Before a commercial, television shows have traditionally done a Fade to Black
. Recently, though, television dramas skip the fading and cut the picture to a completely black screen. We've Seen It a Million Times
. Typically, a Smash to Black
will immediately follow a shocking moment such as a Cliff Hanger
, a Commercial Break Cliffhanger
, or a Cold Opening
, but can also follow a One-Liner
or a moment of Deadpan Snark
. Expect this to be called "Older Than The DVD" thirty years down the road.
Named for the Smash Cut
, of which this is a subtrope.
- s-CRY-ed Has one that's phenomenally brutal in its simplicity. Kimishima has been severely injured amidst his Crowning Moment of Awesome . So Kazuma carries him back home. Somewhere along the way, Kimishima stops talking, but Kazuma doesn't realize what this means. When they get home, Kaname realizes what's happened, and starts to cry. But Kazuma...
"Hey, now you hold on or you're gonna fall! Kimishima are you listenin'? Hey! Kimishima? Heh heh, say something. Kimishima I am not in the mood to fool around. This isn't funny. Hey, Kaname, what's wrong?...Hey, wait. Kimishima?"
- The Beatles: Rock Band does this with "I Want You (She's So Heavy)," befitting how the song itself ends.
- Done in The Stanley Parable as well, sometimes out of nowhere, usually to indicate something bad has happened, and always to great effect.
- Mass Effect 3 ends like this, with the Smash to Black coinciding with the final note in the ending music.
- BioShock Infinite ends in a similar way to the Mass Effect example above. The actions in the final scene coincide with the soundtrack, cutting to black with the final piano note. And by actions, I mean every version of Elizabeth (one of the two main characters) in the multiverse disappearing from existence before the camera, smashing into black with the last one—the one you've grown to know throughout the game. Did I mention Elizabeth just drowned her father at his own request? Bio Shock is just that kind of franchise.

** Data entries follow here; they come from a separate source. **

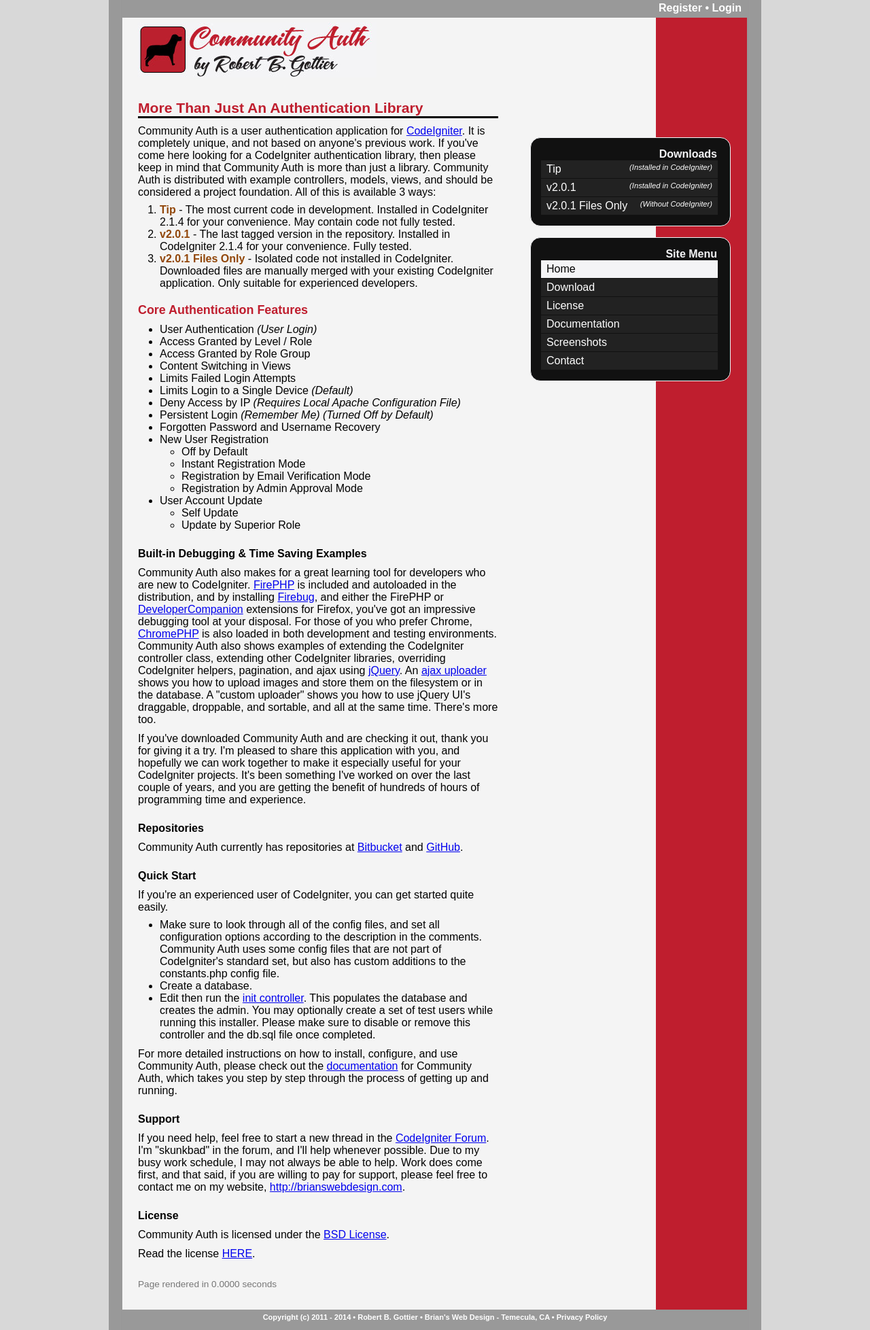
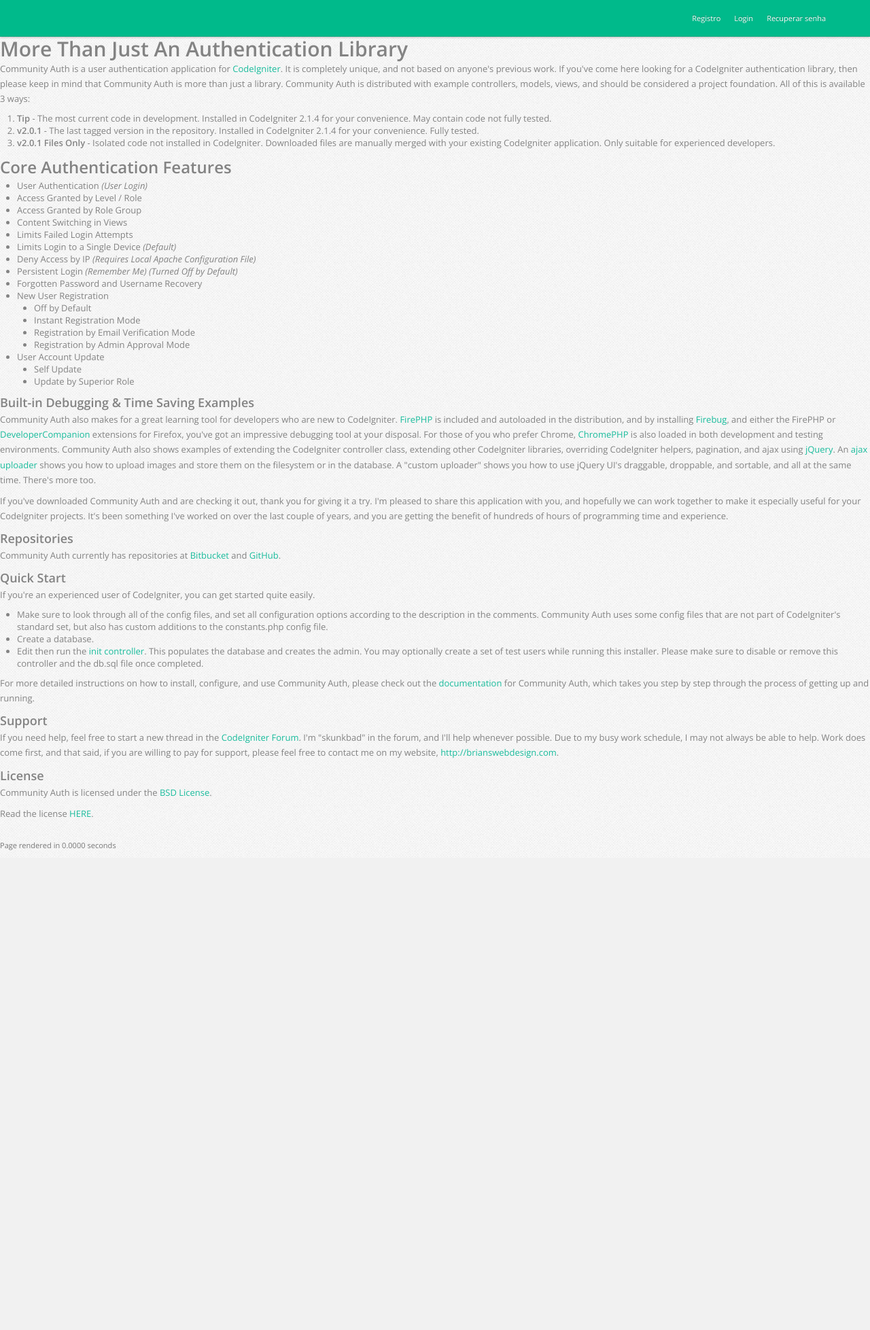
Before and after one commit to nailton/acesso, a CodeIgniter app: page / in a window 1280 px wide. Shown: the whole page at 68% size. After the commit the page ends 1251 px from the top, so only its background shows below. Run offline with CodeIgniter, Linux system fonts and the light colour scheme; some libraries are stand-ins or nearby versions.

Commit message:
UPDATE - tela de login

```diff
--- a/application/controllers/user.php
+++ b/application/controllers/user.php
@@ -227,7 +227,7 @@ class User extends MY_Controller {
 
 		$data = array(
 			'javascripts' => array(
-				'js/jquery.passwordToggle-1.1.js'
+				'js/jquery.passwordToggle-1.1.js',
 			),
 			'extra_head' => '
 				<script>
--- a/application/core/MY_Controller.php
+++ b/application/core/MY_Controller.php
@@ -397,7 +397,9 @@ class MY_Controller extends CI_Controller
 			'javascripts' => array(
 				'js/jquery.passwordToggle-1.1.js',
 				'js/jquery.char-limiter-3.0.0.js',
-				'js/default-char-limiters.js'
+				'js/default-char-limiters.js',
+				'js/bootstrap.js',
+				'js/signin.js'
 			),
 			'extra_head' => '
 				<script>
--- a/application/views/templates/main_template.php
+++ b/application/views/templates/main_template.php
@@ -24,11 +24,28 @@
 
 	// Add a robots exclusion
 	echo ( isset( $no_robots ) ) ? meta('robots', 'noindex,nofollow') : '';
+
+	echo meta('viewport', 'width=device-width, initial-scale=1.0, maximum-scale=1.0, user-scalable=no');
+
+	echo meta('apple-mobile-web-app-capable', 'yes');
+
+
 	?>
 	<base href="<?php echo if_secure_base_url(); ?>" />
 	<?php
 	// Always add the main stylesheet
-	echo link_tag( array( 'href' => 'css/style.css', 'media' => 'screen', 'rel' => 'stylesheet' ) ) . "\n";
+
+	echo link_tag( array( 'href' => 'css/bootstrap.min.css', 'media' => 'screen', 'rel' => 'stylesheet' ) ) . "\n";
+
+	echo link_tag( array( 'href' => 'css/bootstrap-responsive.min.css', 'media' => 'screen', 'rel' => 'stylesheet' ) ) . "\n";
+
+	echo link_tag( array( 'href' => 'css/font-awesome.css', 'media' => 'screen', 'rel' => 'stylesheet' ) ) . "\n";
+
+	echo link_tag( array( 'href' => 'http://fonts.googleapis.com/css?family=Open+Sans:400italic,600italic,400,600', 'media' => 'screen', 'rel' => 'stylesheet' ) ) . "\n";
+
+	echo link_tag( array( 'href' => 'css/style-basico-admin.css', 'media' => 'screen', 'rel' => 'stylesheet' ) ) . "\n";
+
+	echo link_tag( array( 'href' => 'css/pages/signin.css', 'media' => 'screen', 'rel' => 'stylesheet' ) ) . "\n";
 
 	// Add any additional stylesheets
 	if( isset( $style_sheets ) )
@@ -38,6 +55,73 @@
 			echo link_tag( array( 'href' => $href, 'media' => $media, 'rel' => 'stylesheet' ) ) . "\n";
 		}
 	}
+
+
+	?>
+</head>
+<body id="<?php echo $this->router->fetch_class() . '-' . $this->router->fetch_method(); ?>" class="<?php echo $this->router->fetch_class(); ?>-controller <?php echo $this->router->fetch_method(); ?>-method">
+
+
+
+	<?php
+       // Check if the user is logged in and on HTTPS
+	if( isset( $auth_first_name ) )
+	{
+		$_user_first_name = $auth_first_name;
+	}
+
+       // Show the login / logout ...
+       // echo ( isset( $_user_first_name ) ) ? 'Welcome, ' . $_user_first_name . ' &bull; ' . secure_anchor('user','User Index') . ' &bull; ' . secure_anchor('user/logout','Logout') : secure_anchor('register','Register') . ' &bull; ' . secure_anchor('user','Login');
+	?>
+
+	<div class="navbar navbar-fixed-top">
+
+		<div class="navbar-inner">
+
+			<div class="container">
+
+				<a class="btn btn-navbar" data-toggle="collapse" data-target=".nav-collapse">
+					<span class="icon-bar"></span>
+					<span class="icon-bar"></span>
+					<span class="icon-bar"></span>
+				</a>
+
+
+				<div class="nav-collapse">
+					<ul class="nav pull-right">
+
+						<li class="">
+           <?php        // Show the login / logout ...
+           echo ( isset( $_user_first_name ) ) ? '<a>Usuário: ' . $_user_first_name . '</a></li><li>' . secure_anchor('user/logout','Logout') : secure_anchor('register','Registro') . '</li><li class=""> ' . secure_anchor('user','Login'); ?>
+         </li>
+         <?php  if(!isset( $_user_first_name )): ?>
+         	<li><a href="<?php echo secure_site_url('user/recover'); ?>">Recuperar senha</a></li>
+         <?php endif; ?>
+       </ul>
+
+     </div><!--/.nav-collapse -->
+
+   </div> <!-- /container -->
+
+ </div> <!-- /navbar-inner -->
+
+</div> <!-- /navbar -->
+
+
+
+
+
+
+<?php echo ( isset( $content ) ) ? $content : ''; ?>
+
+
+
+
+
+
+
+
+<?php
 
 // jQuery is always loaded
 echo script_tag( '//ajax.googleapis.com/ajax/libs/jquery/1.8/jquery.min.js' ) . "\n";
@@ -56,142 +140,7 @@
 
 	// Add Google Analytics code if available in config
 if( ! empty( $tracking_code ) ) echo $tracking_code;
-?>
-</head>
-<body id="<?php echo $this->router->fetch_class() . '-' . $this->router->fetch_method(); ?>" class="<?php echo $this->router->fetch_class(); ?>-controller <?php echo $this->router->fetch_method(); ?>-method">
-<div id="alert-bar">&nbsp;</div>
-<div class="wrapper">
-	<div id="indicator">
-		<div>
-			<?php
-				// Check if the user is logged in and on HTTPS
-				if( isset( $auth_first_name ) )
-				{
-					$_user_first_name = $auth_first_name;
-				}
 
-				// Show the login / logout ...
-				echo ( isset( $_user_first_name ) ) ? 'Welcome, ' . $_user_first_name . ' &bull; ' . secure_anchor('user','User Index') . ' &bull; ' . secure_anchor('user/logout','Logout') : secure_anchor('register','Register') . ' &bull; ' . secure_anchor('user','Login');
-			?>
-		</div>
-	</div>
-	<div class="width-limiter">
-		<div id="logo">
-			<?php echo anchor('', img( array( 'src' => 'img/logo.jpg', 'alt' => WEBSITE_NAME ) ) )  . "\n"; ?>
-		</div>
-		<div id="two-left" class="content">
-			<?php echo ( isset( $content ) ) ? $content : ''; ?>
-		</div>
-		<div id="two-right">
-			<?php
-				if( ! $this->uri->segment(1) )
-				{
-			?>
-				<div id="downloads">
-					<h3>Downloads</h3>
-					<ul>
-						<li><a href="https://bitbucket.org/skunkbad/community-auth/get/tip.zip">Tip <span>(Installed in CodeIgniter)</span></a></li>
-						<li><a href="https://bitbucket.org/skunkbad/community-auth/get/<?php echo TAG; ?>.zip"><?php echo TAG; ?> <span>(Installed in CodeIgniter)</span></a></li>
-						<li><a href="https://bitbucket.org/skunkbad/community-auth/downloads/community-auth-<?php echo TAG; ?>-isolated.zip"><?php echo TAG; ?> Files Only <span>(Without CodeIgniter)</span></a></li>
-					</ul>
-				</div>
-			<?php
-				}
-			?>
-			<div id="menu">
-				<h3>Site Menu</h3>
-				<ul>
-					<li>
-						<?php
-							echo ( $this->uri->segment(1) ) ? anchor('/', 'Home') : anchor('/', 'Home', array( 'id' => 'active' ) );
-						?>
-					</li>
-					<li>
-						<a href="https://bitbucket.org/skunkbad/community-auth/downloads">Download</a>
-					</li>
-					<li>
-						<?php
-							echo ( $this->uri->segment(1) == 'license' ) ? anchor('license', 'License', array( 'id' => 'active' ) ) : anchor('license', 'License');
-						?>
-					</li>
-					<li>
-						<?php
-							echo ( $this->uri->segment(1) == 'documentation' ) ? anchor('documentation', 'Documentation', array( 'id' => 'active' ) ) : anchor('documentation', 'Documentation');
-						?>
-					</li>
-					<li>
-						<?php
-							echo ( $this->uri->segment(1) == 'screenshots' ) ? anchor('screenshots', 'Screenshots', array( 'id' => 'active' ) ) : anchor('screenshots', 'Screenshots');
-						?>
-					</li>
-					<li>
-						<?php
-							echo ( $this->uri->segment(1) == 'contact' ) ? secure_anchor('contact', 'Contact', array( 'id' => 'active' ) ) : secure_anchor('contact', 'Contact');
-						?>
-					</li>
-					<?php
-						// If any user is logged in
-						if( isset( $auth_level ) )
-						{
-							echo '<li>';
-							echo ( $this->uri->segment(2) == 'self_update' ) ? secure_anchor('user/self_update', 'My Profile', array( 'id' => 'active' ) ) : secure_anchor('user/self_update', 'My Profile');
-							echo '</li>';
-						}
-
-						// If a manager or admin is logged in
-						if( isset( $auth_level ) && $auth_level >= 6 )
-						{
-							echo '<li>';
-							echo ( $this->uri->segment(2) == 'create_user' ) ? secure_anchor('administration/create_user', 'Create User', array( 'id' => 'active' ) ) : secure_anchor('administration/create_user', 'Create User');
-							echo '</li>';
-
-							echo '<li>';
-							echo ( $this->uri->segment(2) == 'manage_users' OR $this->uri->segment(2) == 'update_user' ) ? secure_anchor('administration/manage_users', 'Manage Users', array( 'id' => 'active' ) ) : secure_anchor('administration/manage_users', 'Manage Users');
-							echo '</li>';
-
-							echo '<li>';
-							echo ( $this->uri->segment(2) == 'pending_registrations' ) ? secure_anchor('register/pending_registrations', 'Pending Registrations', array( 'id' => 'active' ) ) : secure_anchor('register/pending_registrations', 'Pending Registrations');
-							echo '</li>';
-						}
-
-						// If an admin is logged in
-						if( isset( $auth_level ) && $auth_level == 9 )
-						{
-							echo '<li>';
-							echo ( $this->uri->segment(2) == 'settings' ) ? secure_anchor('register/settings', 'Registration Mode', array( 'id' => 'active' ) ) : secure_anchor('register/settings', 'Registration Mode');
-							echo '</li>';
-
-							echo '<li>';
-							echo ( $this->uri->segment(2) == 'deny_access' ) ? secure_anchor('administration/deny_access', 'Deny Access', array( 'id' => 'active' ) ) : secure_anchor('administration/deny_access', 'Deny Access');
-							echo '</li>';
-						}
-
-						// If any user is logged in
-						if( isset( $auth_level ) )
-						{
-							echo '<li>';
-							echo ( $this->uri->segment(2) == 'uploader_controls' ) ? secure_anchor('custom_uploader/uploader_controls', 'Custom Uploader', array( 'id' => 'active' ) ) : secure_anchor('custom_uploader/uploader_controls', 'Custom Uploader');
-							echo '</li>';
-
-							echo '<li>';
-							echo ( $this->uri->segment(1) == 'auto_populate' ) ? secure_anchor('auto_populate', 'Auto Populate', array( 'id' => 'active' ) ) : secure_anchor('auto_populate', 'Auto Populate');
-							echo '</li>';
-
-							echo '<li>';
-							echo ( $this->uri->segment(1) == 'category_menu' ) ? secure_anchor('category_menu', 'Category Menu', array( 'id' => 'active' ) ) : secure_anchor('category_menu', 'Category Menu');
-							echo '</li>';
-						}
-					?>
-				</ul>
-			</div>
-		</div>
-		<div class="push">&nbsp;</div>
-	</div>
-</div>
-<div class="footer">
-	<p>Copyright (c) 2011 - <?php echo date('Y') . ' &bull; Robert B. Gottier &bull; ' . anchor('http://brianswebdesign.com','Brian\'s Web Design - Temecula, CA') . ' &bull; ' . anchor('privacy','Privacy Policy'); ?></p>
-</div>
-<?php
 	// Insert any HTML before the closing body tag if desired
 if( isset( $final_html ) )
 {
```
Also changed, not shown: application/controllers/optional_login.php (+6 -6 lines), application/views/auth/login_form.php (+70 -81 lines). Lines whose indentation alone changed are shown as unchanged.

- The Star Wars video game Republic Commando ends with this, with the door of the gunship that the protagonist squad is in slamming shut after Boss says "Delta Squad! Lock and load!"
- The Simpsons was perhaps the first show to do this consistently. Most act breaks avoided fadeouts, in part because they usually end acts on a gag and it is thought a fadeout would detract from its impact.
- To combat the automatic commercial problem noted above, most Simpsons episodes have a fadeout artificially added when they air in syndication. This can be problematic since often there is plot or a joke happening up to the very last second of an act, so the fadeout often begins while the action is still occurring.
- Spongebob Squarepants shorts end in this manner on a regular basis.
- "The Krabby Patty secret formula ió"
- Adventure Time does this at the end of each episode.
- My Little Pony: Friendship Is Magic uses this in many act breaks.